Some values can be difficult for the faculty to assess online, such as the smell of how quickly butter is melting, so the faculty reduced its lessons to the more critical components and will continue completing practicum tests in-person with only 2-3 students in the kitchen at a time. The school will continue to monitor students’ progress and re-evaluate what continuing online classes will look like in the future.
Several instructors have changed the way they run their classes to include more time for students to ask questions and work together. “In our World Cuisine class, the instructor has curated a playlist rather than him lecturing,” said O’Malley. “He is able to share a video to watch instead of a 2-hour lecture. This is a chance for everyone to watch the same content and look at it together.”
There will always be things students miss about meeting in person. “One of the things that students get out of being here is we [faculty] are here.” O’Malley explained how those “water cooler moments” have always given students an opportunity to collaborate with others and grow together. The instructors will have virtual office hours where students can pop in and ask questions. These office hours work similar to how instructors already had time for students to visit their desks for questions about lessons and homework.

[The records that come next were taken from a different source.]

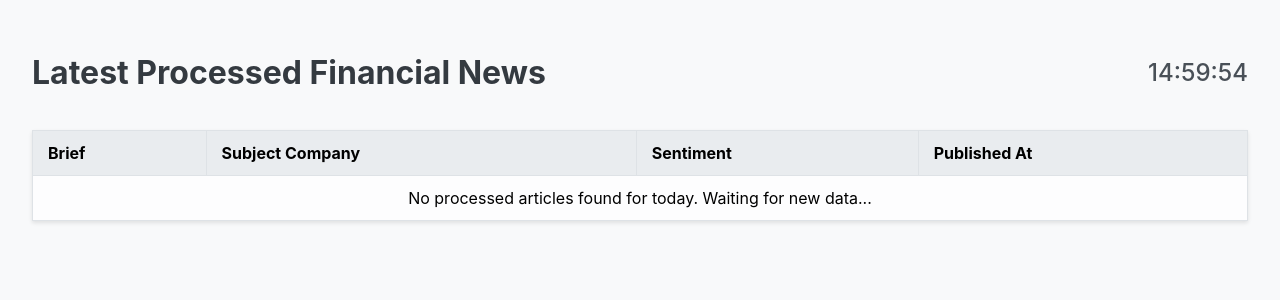
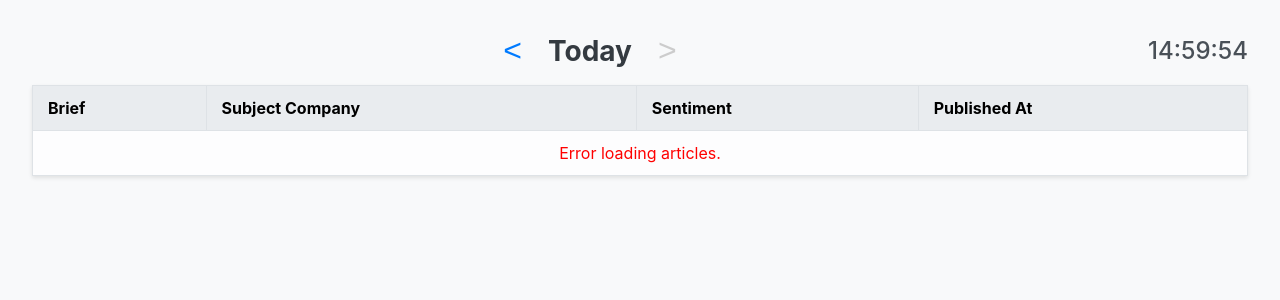
Before and after one commit to KOlCIqwq/Sentiment-Analysis, a Flask app: page / in a window 1280 px wide. Shown: the top 300 px of the page. Run offline with Flask 3, Linux system fonts and the light colour scheme; data that the repository does not hold is empty; some libraries are stand-ins or nearby versions.

Commit message:
Renew the website

```diff
--- a/app.py
+++ b/app.py
@@ -1,7 +1,8 @@
 # app.py on Render - The Viewer
 import os
 import psycopg2
-from flask import Flask, render_template, jsonify
+from datetime import datetime
+from flask import Flask, render_template, jsonify, request
 
 app = Flask(__name__)
 DATABASE_URL = os.getenv("DATABASE_URL")
@@ -10,42 +11,46 @@ DATABASE_URL = os.getenv("DATABASE_URL")
 def home():
     return render_template('index.html')
 
-def get_latest_articles():
-    """Helper function to fetch the 50 most recent processed articles."""
+def articles():
+    '''
+    Returns articles as JSON for a specific date in the query
+    '''
+
+    date_str = request.args.get('date')
+    target_date = None
+
+    if date_str:
+        try:
+            target_date = datetime.strptime(date_str, '%Y-%m-%d').date()
+        except ValueError:
+            return jsonify({"Invalid date format, use YYYY-MM-DD"}),400
+    else:
+        target_date = datetime.now(timezone.utc).date()
     articles = []
     try:
         with psycopg2.connect(DATABASE_URL) as conn:
             with conn.cursor() as cur:
-                cur.execute(
-                    """
+                query = """
                     SELECT content, subject_company, sentiment, scraped_at
                     FROM briefs
                     WHERE sentiment IS NOT NULL
-                    ORDER BY scraped_at DESC
-                    LIMIT 50;
-                    """
-                )
-                articles = cur.fetchall()
+                      AND CAST(scraped_at AT TIME ZONE 'UTC' AS DATE) = %s
+                    ORDER BY scraped_at DESC;
+                """
+                cur.execute(query,(target_date))
+                articles_db = cur.fetchall()
     except Exception as e:
-        print(f"Database query failed: {e}")
-    return articles
-
-
-@app.route('/api/articles')
-def api_articles():
-    """Returns the latest articles as JSON."""
-    db_articles = get_latest_articles()
-
-    articles_as_dicts = []
-    for article in db_articles:
-        articles_as_dicts.append({
-            'content': article[0],
-            'company': article[1],
-            'sentiment': article[2],
-            'time': article[3].strftime('%Y-%m-%d %H:%M') + ' UTC' if article[3] else 'N/A'
+        print(f"Fetch failed: {e}")
+        return jsonify({"Failed to retrieve articles"}), 500
+    articles_dict = []
+    for article in articles_db:
+        articles_dict.append({
+            'content':article[0],
+            'company':article[1],
+            'sentiment':article[2],
+            'time': article[3].strftime('%Y-%m-%d %H:%M') + 'UTC' if article[3] else 'N/A'
         })
-
-    return jsonify(articles_as_dicts)
+    return jsonify(articles_dict)
 
 @app.route('/healthz')
 def health_check():
--- a/templates/index.html
+++ b/templates/index.html
@@ -6,22 +6,24 @@
     <title>Financial News Analysis</title>
     <style>
         body { font-family: -apple-system, BlinkMacSystemFont, "Segoe UI", Roboto, "Helvetica Neue", Arial, sans-serif; margin: 2rem; background-color: #f8f9fa;}
-        h1 { color: #343a40; }
-        /* Style for the clock container */
-        .header-container {
-            display: flex;
-            justify-content: space-between;
-            align-items: center;
-            margin-bottom: 1rem;
-        }
-        #clock {
-            font-size: 1.5rem;
-            font-weight: 500;
-            color: #495057;
-        }
+        .header-container { display: flex; justify-content: space-between; align-items: center; margin-bottom: 1rem; flex-wrap: wrap;}
+
+        /* Styles for the date navigation */
+        .date-nav { display: flex; align-items: center; justify-content: center; gap: 1rem; flex-grow: 1; }
+        .date-nav h1 { margin: 0; color: #343a40; font-size: 1.75rem; }
+        .date-nav button { font-size: 2rem; background: none; border: none; cursor: pointer; color: #007bff; padding: 0 10px;}
+        .date-nav button:hover { color: #0056b3; }
+        .date-nav button:disabled { color: #ccc; cursor: not-allowed; }
+
+        #clock { font-size: 1.5rem; font-weight: 500; color: #495057; }
         table { width: 100%; border-collapse: collapse; margin-top: 1rem; box-shadow: 0 2px 4px rgba(0,0,0,0.1); }
         th, td { padding: 12px 15px; border: 1px solid #dee2e6; text-align: left; }
         thead { background-color: #e9ecef; }
+
+        /* Styles for the fade transition */
+        #articles-tbody { transition: opacity 0.3s ease-in-out; }
+        #articles-tbody.loading { opacity: 0; }
+
         tbody tr:nth-of-type(odd) { background-color: #fdfdfe; }
         tbody tr:hover { background-color: #f1f3f5; }
         .sentiment { font-weight: bold; }
@@ -32,7 +34,11 @@
 </head>
 <body>
     <div class="header-container">
-        <h1>Latest Processed Financial News</h1>
+        <div class="date-nav">
+            <button id="btn-prev" title="Previous Day">&lt;</button>
+            <h1 id="date-title">Loading...</h1>
+            <button id="btn-next" title="Next Day">&gt;</button>
+        </div>
         <span id="clock"></span>
     </div>
 
@@ -45,46 +51,88 @@
                 <th>Published At</th>
             </tr>
         </thead>
-        <tbody id="articles-tbody">
-            <tr>
-                <td colspan="4" style="text-align: center;">Loading latest articles...</td>
-            </tr>
-        </tbody>
+        <tbody id="articles-tbody"></tbody>
     </table>
 
     <script>
-        // This ensures the script runs only after the full page is loaded.
         document.addEventListener('DOMContentLoaded', () => {
+            let currentDate = new Date();
+            let autoRefreshIntervalId = null;
 
             const clockElement = document.getElementById('clock');
             const articlesTbody = document.getElementById('articles-tbody');
+            const dateTitle = document.getElementById('date-title');
+            const btnPrev = document.getElementById('btn-prev');
+            const btnNext = document.getElementById('btn-next');
 
+            const isSameDay = (d1, d2) => d1.getFullYear() === d2.getFullYear() && d1.getMonth() === d2.getMonth() && d1.getDate() === d2.getDate();
+            const toYYYYMMDD = (date) => date.toISOString().split('T')[0];
+
+            // UI UPDATE FUNCTIONS
             function updateClock() {
-                const now = new Date();
-                // Formats the time as HH:MM:SS
-                clockElement.textContent = now.toLocaleTimeString('en-GB');
+                clockElement.textContent = new Date().toLocaleTimeString('en-GB');
             }
 
-            async function fetchAndUpdateArticles() {
+            function updateDateTitle(date) {
+                const today = new Date();
+                const yesterday = new Date();
+                yesterday.setDate(today.getDate() - 1);
+
+                if (isSameDay(date, today)) {
+                    dateTitle.textContent = "Today";
+                } else if (isSameDay(date, yesterday)) {
+                    dateTitle.textContent = "Yesterday";
+                } else {
+                    dateTitle.textContent = date.toLocaleDateString(undefined, { year: 'numeric', month: 'long', day: 'numeric' });
+                }
+            }
+
+            function updateNavButtons(date) {
+                // Disable the "next" button if we are viewing today or a future date
+                btnNext.disabled = date >= new Date().setHours(0, 0, 0, 0);
+            }
+
+            // DATA AND REFRESH LOGIC
+            function stopAutoRefresh() {
+                if (autoRefreshIntervalId) clearInterval(autoRefreshIntervalId);
+                autoRefreshIntervalId = null;
+            }
+
+            function startAutoRefresh() {
+                stopAutoRefresh();
+                autoRefreshIntervalId = setInterval(() => fetchAndUpdateArticles(currentDate, false), 30000);
+            }
+
+            async function fetchAndUpdateArticles(date, showLoadingText = true) {
+                // VISUAL CUE: Fade out the table
+                articlesTbody.classList.add('loading');
+                if (showLoadingText) {
+                    articlesTbody.innerHTML = '<tr><td colspan="4" style="text-align: center;">Loading articles...</td></tr>';
+                }
+
+                // Update the title and buttons to reflect the date we are fetching
+                updateDateTitle(date);
+                updateNavButtons(date);
+
+                // Manage auto-refresh: only run it for today
+                if (isSameDay(date, new Date())) {
+                    startAutoRefresh();
+                } else {
+                    stopAutoRefresh();
+                }
+
                 try {
-                    const response = await fetch('/api/articles');
-                    if (!response.ok) {
-                        throw new Error(`HTTP error! status: ${response.status}`);
-                    }
+                    const dateStr = toYYYYMMDD(date);
+                    const response = await fetch(`/api/articles?date=${dateStr}`);
                     const articles = await response.json();
 
-                    // Clear the current table body ("Loading..." message)
-                    articlesTbody.innerHTML = '';
-
-                    // If there are no articles, display a helpful message.
+                    // After a short delay to let the fade-out finish, update the content
+                    setTimeout(() => {
+                        articlesTbody.innerHTML = ''; // Clear content
                         if (articles.length === 0) {
-                        articlesTbody.innerHTML = '<tr><td colspan="4" style="text-align: center;">No processed articles found for today. Waiting for new data...</td></tr>';
-                        return;
-                    }
-
-                    // Build and append new table rows from the fetched data.
+                            articlesTbody.innerHTML = `<tr><td colspan="4" style="text-align: center;">No processed articles found for this day.</td></tr>`;
+                        } else {
                             articles.forEach(article => {
-                        // Use a template literal for clean HTML creation.
                                 const row = `
                                     <tr>
                                         <td>${article.content}</td>
@@ -93,23 +141,33 @@
                                         <td>${article.time}</td>
                                     </tr>
                                 `;
-                        // Using innerHTML is fine for this controlled scenario.
                                 articlesTbody.innerHTML += row;
                             });
+                        }
+                        // Fade the table back in
+                        articlesTbody.classList.remove('loading');
+                    }, 300); // 300ms matches the CSS transition time
 
                 } catch (error) {
                     console.error('Failed to fetch articles:', error);
-                    articlesTbody.innerHTML = '<tr><td colspan="4" style="text-align: center; color: red;">Error loading articles. Please try refreshing the page.</td></tr>';
+                    articlesTbody.innerHTML = '<tr><td colspan="4" style="text-align: center; color: red;">Error loading articles.</td></tr>';
+                    articlesTbody.classList.remove('loading');
                 }
             }
 
+            btnPrev.addEventListener('click', () => {
+                currentDate.setDate(currentDate.getDate() - 1);
+                fetchAndUpdateArticles(currentDate);
+            });
+
+            btnNext.addEventListener('click', () => {
+                currentDate.setDate(currentDate.getDate() + 1);
+                fetchAndUpdateArticles(currentDate);
+            });
+
             updateClock();
             setInterval(updateClock, 1000);
-
-            // Fetch articles as soon as the page loads.
-            fetchAndUpdateArticles();
-            // Then, set an interval to fetch them again automatically every 30 seconds.
-            setInterval(fetchAndUpdateArticles, 30000); // 30,000 milliseconds = 30 seconds
+            fetchAndUpdateArticles(currentDate); // Initial load for today
         });
     </script>
 </body>
```
Lines whose indentation alone changed are shown as unchanged.
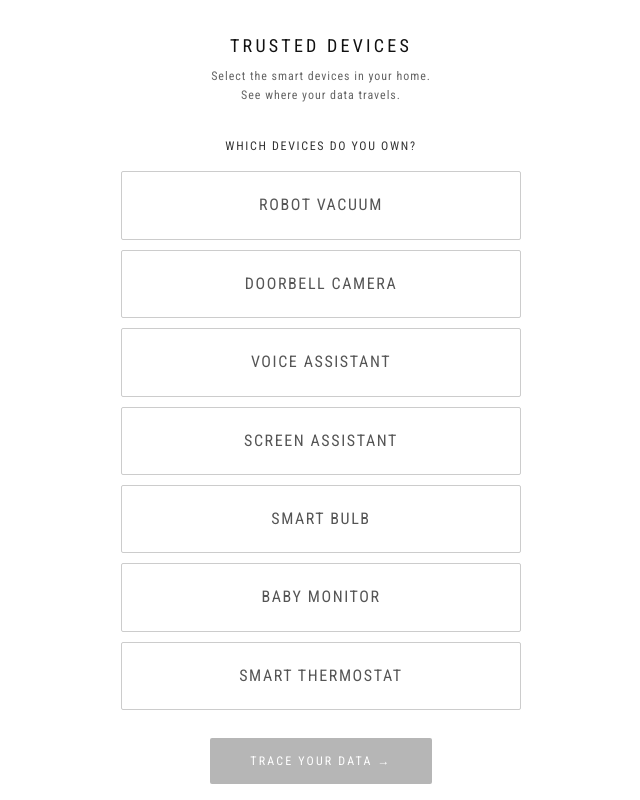
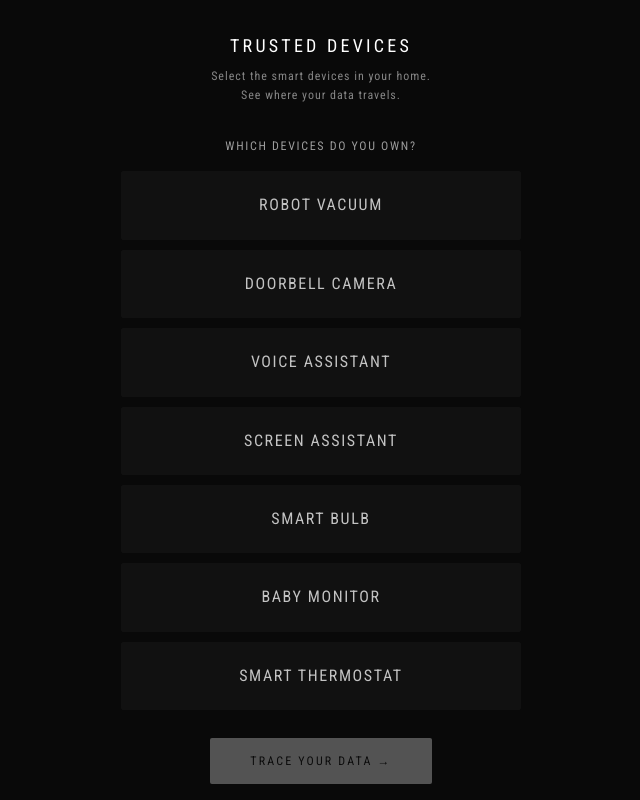
Before and after one commit to kristinmariakr/your-home-their-eyes, a Next.js app: page / in a window 1280 px wide. Shown: the whole page, without its empty margins (319-959 px from the left). Built offline with nearby package versions, Linux system fonts and the light colour scheme.

Commit message:
Dark theme selection screen with black buttons and white text
Co-Authored-By: Claude Sonnet 4.6 <noreply@anthropic.com>

```diff
--- a/app/DiagramClient.tsx
+++ b/app/DiagramClient.tsx
@@ -251,7 +251,7 @@ export default function DiagramClient() {
       {/* SELECTION */}
       <div
         style={{
-          position:'fixed',inset:0,background:'#ffffff',
+          position:'fixed',inset:0,background:'#090909',
           display:'flex',flexDirection:'column',alignItems:'center',
           padding:'32px 24px 24px',overflowY:'auto',
           fontFamily:"'Roboto Condensed', sans-serif",
@@ -262,14 +262,14 @@ export default function DiagramClient() {
         }}
       >
         <div style={{textAlign:'center',marginBottom:32}}>
-          <div style={{fontSize:'clamp(14px,4vw,18px)',fontWeight:500,letterSpacing:'0.18em',color:'#111',textTransform:'uppercase'}}>
+          <div style={{fontSize:'clamp(14px,4vw,18px)',fontWeight:500,letterSpacing:'0.18em',color:'#fff',textTransform:'uppercase'}}>
             Trusted Devices
           </div>
-          <div style={{marginTop:8,fontSize:'clamp(10px,2.5vw,12px)',color:'#666',letterSpacing:'0.08em',lineHeight:1.6}}>
+          <div style={{marginTop:8,fontSize:'clamp(10px,2.5vw,12px)',color:'rgba(255,255,255,0.5)',letterSpacing:'0.08em',lineHeight:1.6}}>
             Select the smart devices in your home.<br/>See where your data travels.
           </div>
         </div>
-        <div style={{fontSize:'clamp(10px,2.8vw,12px)',letterSpacing:'0.14em',color:'#333',textTransform:'uppercase',marginBottom:16}}>
+        <div style={{fontSize:'clamp(10px,2.8vw,12px)',letterSpacing:'0.14em',color:'rgba(255,255,255,0.6)',textTransform:'uppercase',marginBottom:16}}>
           Which devices do you own?
         </div>
         <div style={{display:'grid',gridTemplateColumns:'1fr',gap:10,width:'100%',maxWidth:400,marginBottom:28}}>
@@ -278,13 +278,13 @@ export default function DiagramClient() {
               key={d}
               onClick={() => toggleDevice(d)}
               style={{
-                background: chosen.has(d) ? '#111' : '#fff',
-                border: `1.5px solid ${chosen.has(d) ? '#111' : '#ccc'}`,
+                background: chosen.has(d) ? '#000' : '#111',
+                border: `1.5px solid ${chosen.has(d) ? '#000' : '#111'}`,
                 borderRadius:2,padding:'22px 10px',
                 fontFamily:"'Roboto Condensed', sans-serif",
                 fontSize:'clamp(13px,3.5vw,16px)',letterSpacing:'0.1em',
                 textTransform:'uppercase',
-                color: chosen.has(d) ? '#fff' : '#555',
+                color: chosen.has(d) ? '#fff' : 'rgba(255,255,255,0.75)',
                 cursor:'pointer',textAlign:'center',lineHeight:1.4,
               }}
             >
@@ -295,7 +295,7 @@ export default function DiagramClient() {
         <button
           onClick={launch}
           style={{
-            background:'#111',color:'#ffffff',border:'none',borderRadius:2,
+            background:'#fff',color:'#111',border:'none',borderRadius:2,
             padding:'14px 40px',fontFamily:"'Roboto Condensed', sans-serif",
             fontSize:'clamp(10px,2.8vw,12px)',letterSpacing:'0.18em',
             textTransform:'uppercase',cursor:'pointer',
```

An additional resource for students is the online weekly Town Hall. This space is for non-classroom conversation about what is happening with anything from financial aid to fall schedules. This resource allows students to save their personal issues for time outside of the classroom where their specific concerns can be fully heard.
One of the biggest solutions in helping each student have a successful semester was to create a supply pick-up program. This program makes sure students are supplied with the same products for consistency throughout their classes. O’Malley stated, “It is like having a subscription CSA (community supported agriculture). You show up at your time every week and all of the stuff you need for the next week’s classes are in your materials box. If you are in three different classes, you pick them all up at one time.” Pick up is simple as students pull up to the loading dock outside the school and call for a staff member to deliver their box to their vehicle.
The school has also adapted its non-credit classes to online classes in which students can pick-up their ingredient boxes at the school as well as interact with the professor and students online during a lecture and demonstration.
As for what the typical person in Omaha can do to better support the school, O’Malley suggested taking the time to seek out restaurants that host the college’s culinary interns as well as encouraging the restaurant community to take on interns. These values of supporting interns will give students more experience and will also feed more money into the restaurant community, which is a win-win for all.
Community is such a big part of the school’s mission, and there have been some concerns with what community would look like online. “One thing people love about coming to culinary school is the camaraderie that you develop with your classmates, so I don’t know yet what the outcome of this will be on that,” O’Malley said. “I know going through an intense situation like this will form bonds. The students who left class together are going to share a common experience that will bind them together.” O’Malley has already seen students who were previously enrolled in classes together start working together through transitioning to online. “They do change their permanence in each other’s lives. I hope the remote learning environment will create a really cool tidal wave as the restaurants work together.”